"""

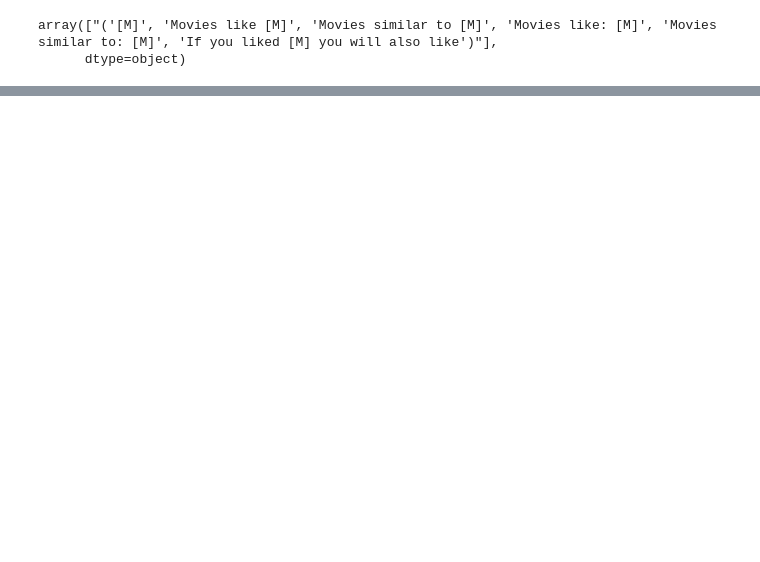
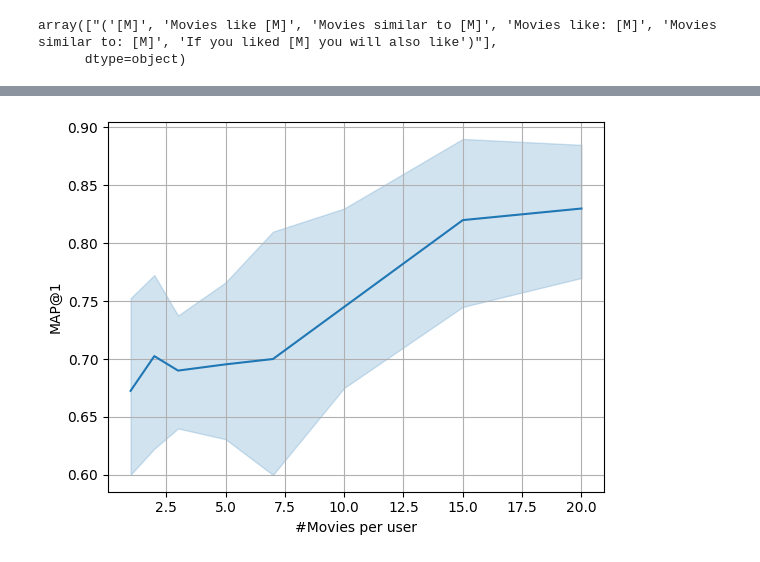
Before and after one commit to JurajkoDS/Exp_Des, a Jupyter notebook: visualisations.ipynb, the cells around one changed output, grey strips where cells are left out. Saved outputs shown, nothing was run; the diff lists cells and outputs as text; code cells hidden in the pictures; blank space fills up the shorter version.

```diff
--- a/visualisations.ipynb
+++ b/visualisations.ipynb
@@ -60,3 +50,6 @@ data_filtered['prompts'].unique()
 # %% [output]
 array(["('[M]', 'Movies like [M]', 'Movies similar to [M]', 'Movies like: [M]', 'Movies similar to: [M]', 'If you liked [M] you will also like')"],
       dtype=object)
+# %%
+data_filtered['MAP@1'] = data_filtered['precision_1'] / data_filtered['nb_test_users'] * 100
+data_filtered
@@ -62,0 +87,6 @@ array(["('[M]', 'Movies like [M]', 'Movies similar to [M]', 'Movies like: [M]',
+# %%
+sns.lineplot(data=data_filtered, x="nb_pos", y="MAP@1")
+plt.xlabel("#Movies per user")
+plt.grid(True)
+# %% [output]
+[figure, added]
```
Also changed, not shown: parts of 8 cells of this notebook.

"""
"""

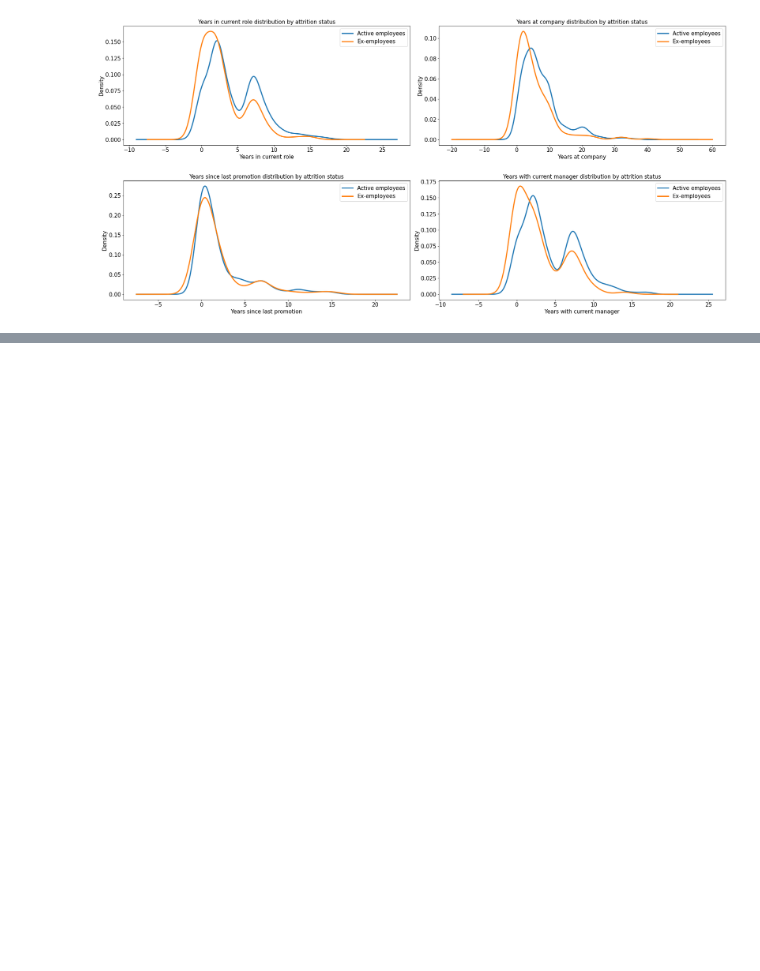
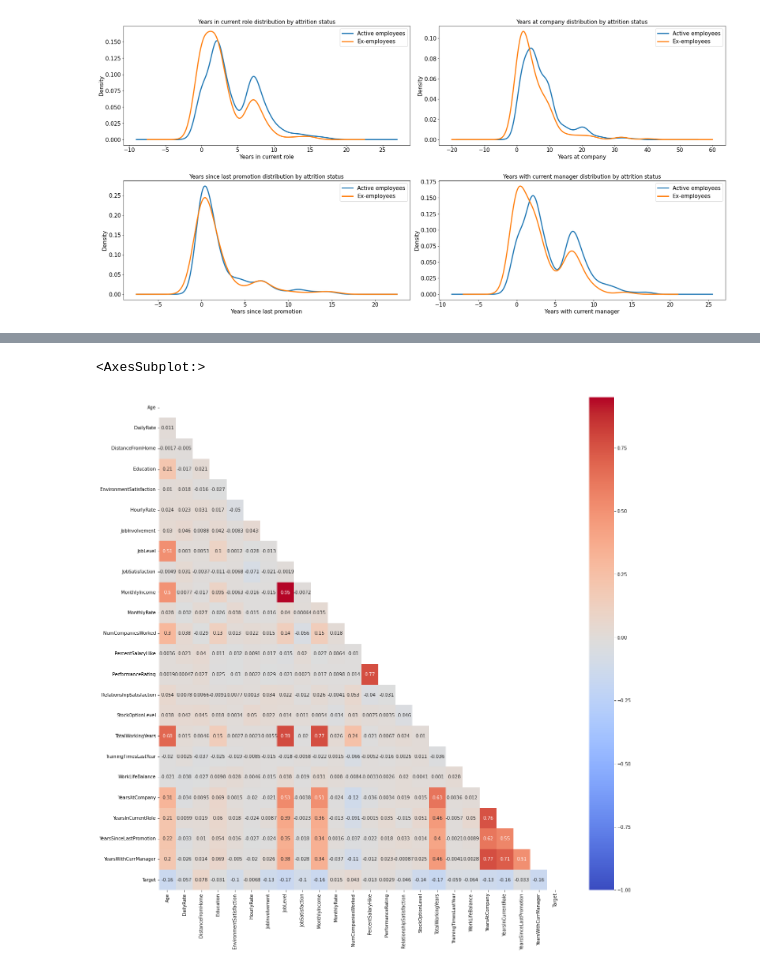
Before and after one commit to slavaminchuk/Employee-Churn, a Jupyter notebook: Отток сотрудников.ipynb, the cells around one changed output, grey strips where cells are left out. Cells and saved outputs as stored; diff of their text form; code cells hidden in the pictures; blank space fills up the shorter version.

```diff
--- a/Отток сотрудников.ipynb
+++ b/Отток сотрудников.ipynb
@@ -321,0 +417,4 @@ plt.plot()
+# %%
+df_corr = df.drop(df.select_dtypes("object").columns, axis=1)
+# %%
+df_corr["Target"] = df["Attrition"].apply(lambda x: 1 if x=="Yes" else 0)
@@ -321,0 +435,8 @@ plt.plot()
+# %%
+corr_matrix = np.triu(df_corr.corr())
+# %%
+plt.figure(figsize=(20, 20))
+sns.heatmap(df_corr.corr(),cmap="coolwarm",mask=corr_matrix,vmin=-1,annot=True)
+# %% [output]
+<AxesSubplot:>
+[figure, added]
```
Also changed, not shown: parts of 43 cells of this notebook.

"""
"""

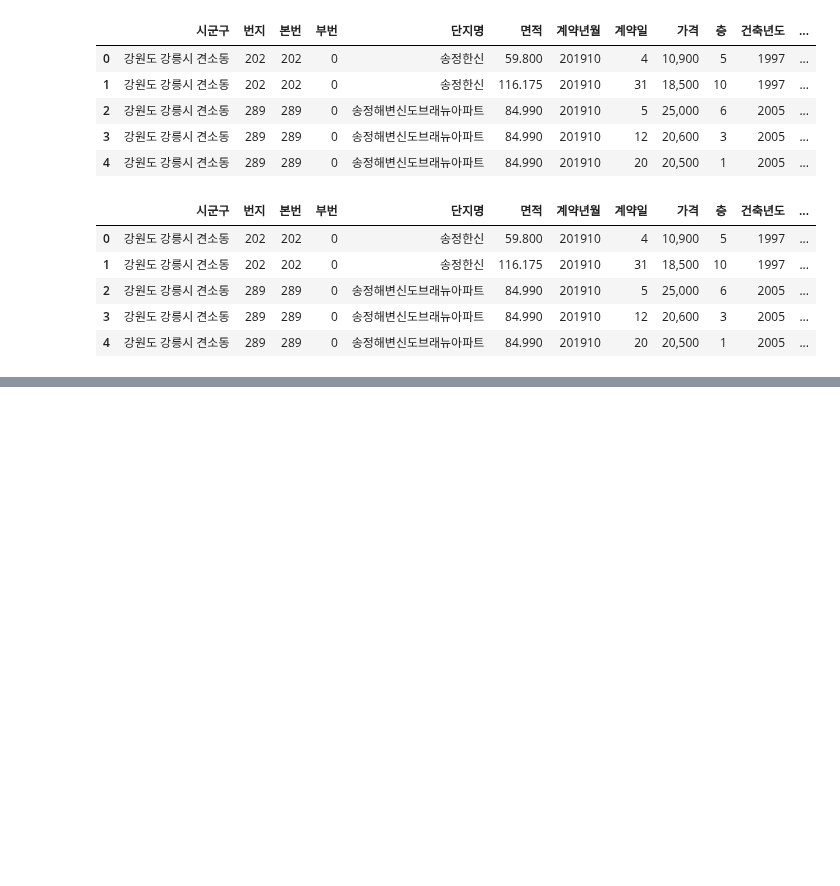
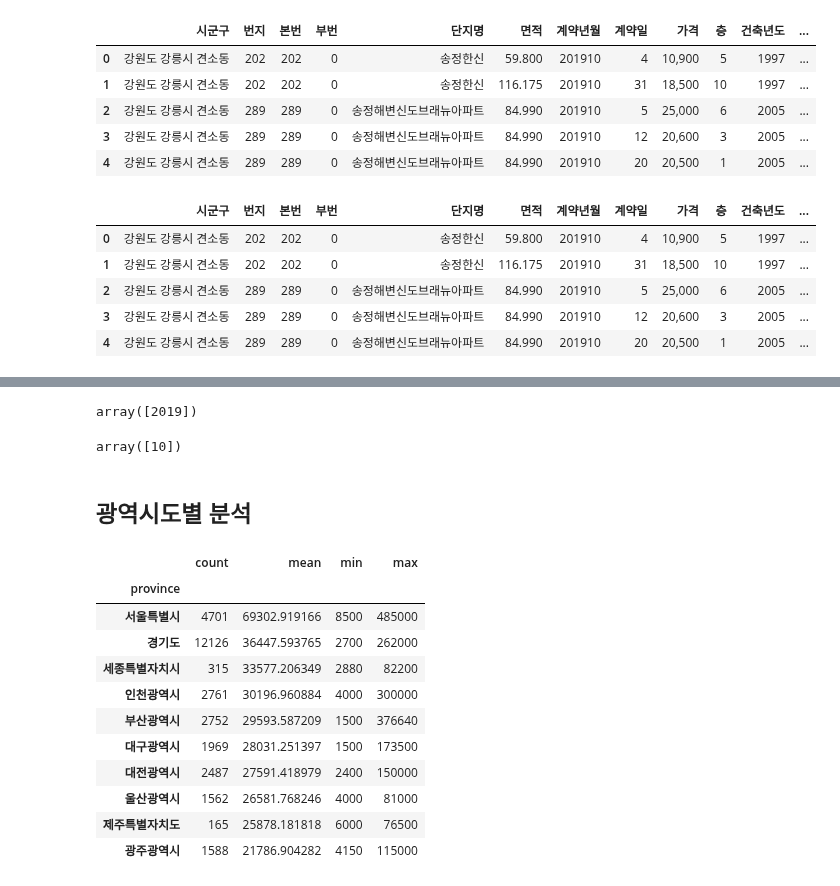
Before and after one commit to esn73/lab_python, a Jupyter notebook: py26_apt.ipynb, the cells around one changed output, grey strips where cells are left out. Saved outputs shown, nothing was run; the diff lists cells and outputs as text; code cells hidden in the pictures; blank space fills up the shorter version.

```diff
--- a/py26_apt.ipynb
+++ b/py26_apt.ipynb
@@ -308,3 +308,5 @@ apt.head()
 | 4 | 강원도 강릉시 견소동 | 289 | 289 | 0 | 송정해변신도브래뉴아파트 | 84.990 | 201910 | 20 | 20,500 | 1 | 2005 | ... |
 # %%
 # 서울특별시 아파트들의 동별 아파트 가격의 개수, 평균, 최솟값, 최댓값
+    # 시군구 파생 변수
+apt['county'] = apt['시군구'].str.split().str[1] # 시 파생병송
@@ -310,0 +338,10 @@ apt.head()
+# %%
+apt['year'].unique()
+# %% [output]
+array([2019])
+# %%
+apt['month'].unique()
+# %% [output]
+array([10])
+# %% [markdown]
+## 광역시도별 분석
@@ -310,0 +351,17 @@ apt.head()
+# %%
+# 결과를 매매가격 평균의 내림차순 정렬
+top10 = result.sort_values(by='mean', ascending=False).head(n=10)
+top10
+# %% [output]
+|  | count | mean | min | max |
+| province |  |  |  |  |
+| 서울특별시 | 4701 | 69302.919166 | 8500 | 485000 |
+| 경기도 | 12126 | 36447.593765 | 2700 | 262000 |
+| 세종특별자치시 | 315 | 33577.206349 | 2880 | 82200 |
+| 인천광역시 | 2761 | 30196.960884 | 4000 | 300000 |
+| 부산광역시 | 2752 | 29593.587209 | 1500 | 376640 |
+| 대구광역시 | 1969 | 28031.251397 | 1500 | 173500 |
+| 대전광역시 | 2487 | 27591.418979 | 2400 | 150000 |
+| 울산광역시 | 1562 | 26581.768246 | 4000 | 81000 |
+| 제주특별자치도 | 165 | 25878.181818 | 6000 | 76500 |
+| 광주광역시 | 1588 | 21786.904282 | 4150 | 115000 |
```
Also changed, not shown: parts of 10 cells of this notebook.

"""

§ PROBLEM TO SOLVE:
Look through the entries above for the word "parts". Say how many lines contain it, using only a number.

§ RESULT:
3